PS477/577: International Environmental Politics
Goals of course:
Increasingly, nations cannot solve their environmental problems through unilateral action and domestic policy alone. Governments, nongovernmental organizations, and editorial pundits frequently proclaim the need for international solutions to environmental problems ranging from preserving wetlands and wildlife to protecting the global atmosphere. In some issue areas, nations have reached international agreements, in others, treaties remain elusive. Although environmental problems certainly --and, we hope, their solutions --will continue to increase in number and importance in the future, solutions to many existing international environmental problems provide us with experience with which to better understand the types of solutions available, the processes by which they can be instituted, and how effective those solutions have been at solving environmental problems.

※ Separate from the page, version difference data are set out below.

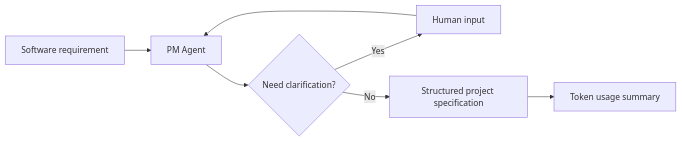
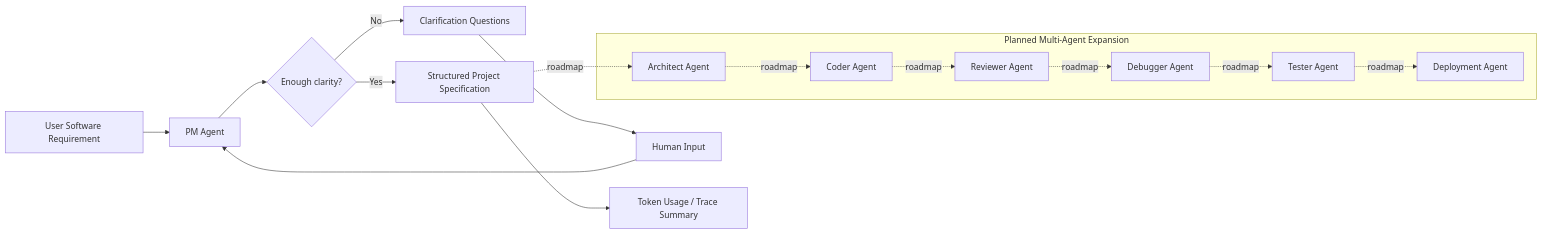
One commit to GovindGoel1401/GovindGoel1401 changed the second of 4 diagrams in README.md. Above: the diagram before and after it, drawn with Mermaid. The commit also changed other lines of this file, not shown here.

````diff
--- a/README.md
+++ b/README.md
@@ -80,9 +119,26 @@
 ```mermaid
 flowchart LR
-    A[Software requirement] --> B[PM Agent]
-    B --> C{Need clarification?}
-    C -->|Yes| D[Human input]
-    D --> B
-    C -->|No| E[Structured project specification]
-    E --> F[Token usage summary]
+    A[User Software Requirement] --> B[PM Agent]
+    B --> C{Enough clarity?}
+    C -->|No| D[Clarification Questions]
+    D --> E[Human Input]
+    E --> B
+    C -->|Yes| F[Structured Project Specification]
+    F --> G[Token Usage / Trace Summary]
+
+    subgraph Planned Multi-Agent Expansion
+        H[Architect Agent]
+        I[Coder Agent]
+        J[Reviewer Agent]
+        K[Debugger Agent]
+        L[Tester Agent]
+        M[Deployment Agent]
+    end
+
+    F -. roadmap .-> H
+    H -. roadmap .-> I
+    I -. roadmap .-> J
+    J -. roadmap .-> K
+    K -. roadmap .-> L
+    L -. roadmap .-> M
 ```
````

This course develops five perspectives on why environmental problems arise and how we can solve them. It then explores three processes of international policy development: identifying problems, designing and negotiating solutions, and implementing policies to change national behavior. We will use case studies to develop our understandings of these processes. We will ask questions such as: What conditions help countries negotiate treaties to resolve problems? What types of rules work best to induce compliance? How do we evaluate whether a treaty has been effective or successful? How do nations improve treaty effectiveness over time? In short, we want to identify the sorts of agreements that will help the nations of the world solve their environmental problems.
These questions require careful attention to causal analysis, i.e., to showing that one or more factors caused the outcome we observe and that absent that factor, the observed outcome would not have occurred. Thus, a major element of this course will require that you identify and skeptically evaluate all causal claims (your own, mine, and those of authors you read) regarding environmental problems. For example, this will require being initially dubious of claims that the International Whaling Commission has been in any way responsible for the decrease in the number of whales caught since the mid-1980s, that growing scientific knowledge was the real cause for signature of the ozone protection treaty, or that treaties ever have any influence on behavior. I require PS205: Introduction to International Relations as a prerequisite to ensure that you have some familiarity with causal analysis, counterfactuals, and rigorous empirical evaluation. I hope that developing your ability to think causally will be the most important contribution of this course to your education.
Word of warning: Almost all past students who have taken this course have found the course itself --and particularly the final paper --to be quite difficult. Most students also find the course, in the end, rewarding. Be aware that the requirements to do well in this course are quite demanding.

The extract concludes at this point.